UCLA Health patient celebrates start of the 2023 Dodgers baseball season – and her good health following a game-changing colonoscopy
Angie Jones listened to her UCLA Health primary care doctor when she was told she was due for her first colonoscopy, which the U.S. Preventive Services Task Force now recommends most people get at age 45, instead of 50 as previously advised.
She is very glad she did.
During the exam, doctors found a large pre-cancerous polyp which was promptly removed, and regular monitoring continues to show no evidence of disease.
The 53-year-old U.S. Navy veteran, a lifelong Dodgers fan who began attending games with her father when she was a child, was delighted to share her story and promote the importance of screening at a preseason Dodgers-Angels game where she toured the stadium with her family and threw out the ceremonial first pitch.

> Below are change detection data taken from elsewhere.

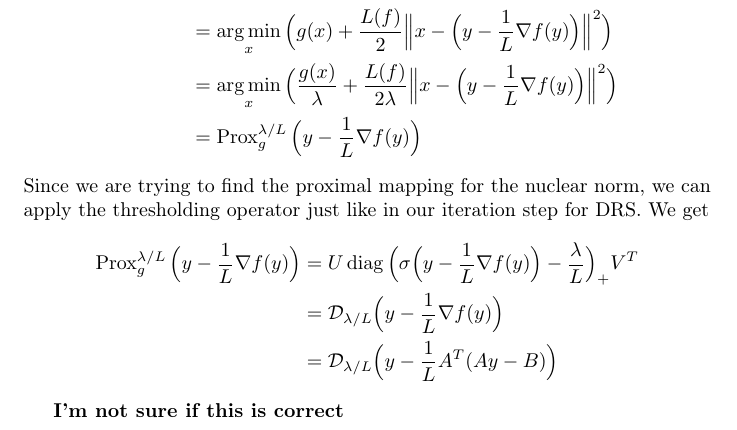
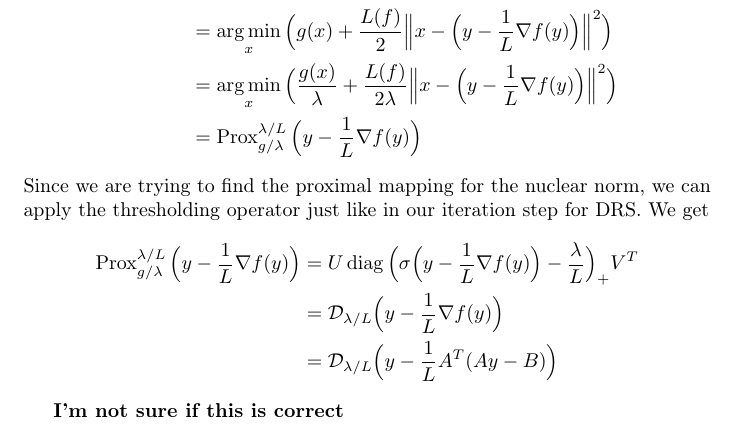
Before and after one commit to uprestel/Matrix-Completion, a LaTeX document (report.tex): part of page 3 of 3, cut so that both start at the same text. Compiled offline with pdfLaTeX.

Commit message:
Add files via upload

```diff
--- a/report.tex
+++ b/report.tex
@@ -106,11 +106,11 @@ Q_L(x,y) &= f(y) + \langle x-y, \nabla f(y) \rangle + \frac{L(f)}{2} ||x-y||^2 +
 p_L(y) &= \argmin_x Q_L(x,y)\\
 &= \argmin_x \Big( g(x) + \frac{L(f)}{2} \Big\| x - \Big( y - \frac{1}{L} \nabla f(y)\Big)\Big\|^2 \Big)\\
 &= \argmin_x \Big( \frac{g(x)}{\lambda} + \frac{L(f)}{2\lambda} \Big\| x - \Big( y - \frac{1}{L} \nabla f(y)\Big)\Big\|^2 \Big)\\
-&= \Prox_{g}^{\lambda/L} \Big(y - \frac{1}{L}\nabla f(y)\Big)
+&= \Prox_{g/\lambda}^{\lambda/L} \Big(y - \frac{1}{L}\nabla f(y)\Big)
 \end{align*}
 Since we are trying to find the proximal mapping for the nuclear norm, we can apply the thresholding operator just like in our iteration step for DRS. We get
 \begin{align*}
-\Prox_{g}^{\lambda/L}  \Big(y - \frac{1}{L} \nabla f(y) \Big) &= U \diag \Big(\sigma \Big(y - \frac{1}{L} \nabla f(y)\Big) - \frac{\lambda}{L}\Big)_+ V^T\\
+\Prox_{g/\lambda}^{\lambda/L}  \Big(y - \frac{1}{L} \nabla f(y) \Big) &= U \diag \Big(\sigma \Big(y - \frac{1}{L} \nabla f(y)\Big) - \frac{\lambda}{L}\Big)_+ V^T\\
 &= \mathcal{D}_{\lambda / L}\Big(y - \frac{1}{L} \nabla f(y)\Big)\\
 &= \mathcal{D}_{\lambda / L}\Big(y - \frac{1}{L} A^T(Ay - B)\Big)
 \end{align*}
```
Also changed, not shown: report.pdf, 2 other files.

Angie was subsequently also honored at one of the first official games of the 2023 season.
“Since African-Americans are particularly at risk for colorectal cancer, getting the message out that screening saves lives is especially important,” said Jones. “I’m living proof of that.”
Colorectal cancer in the third leading cause of cancer, and the second most common cause of cancer deaths in the United States. Blacks are about 20% more likely to get the disease and about 40% more likely to die from it than other ethnic groups.
This form of cancer, however, is largely preventable with screening.
Take the Next Step
If you are 45, have a family history of colorectal cancer, or other risk factors for the disease, contact your primary care physician to learn more about screening options.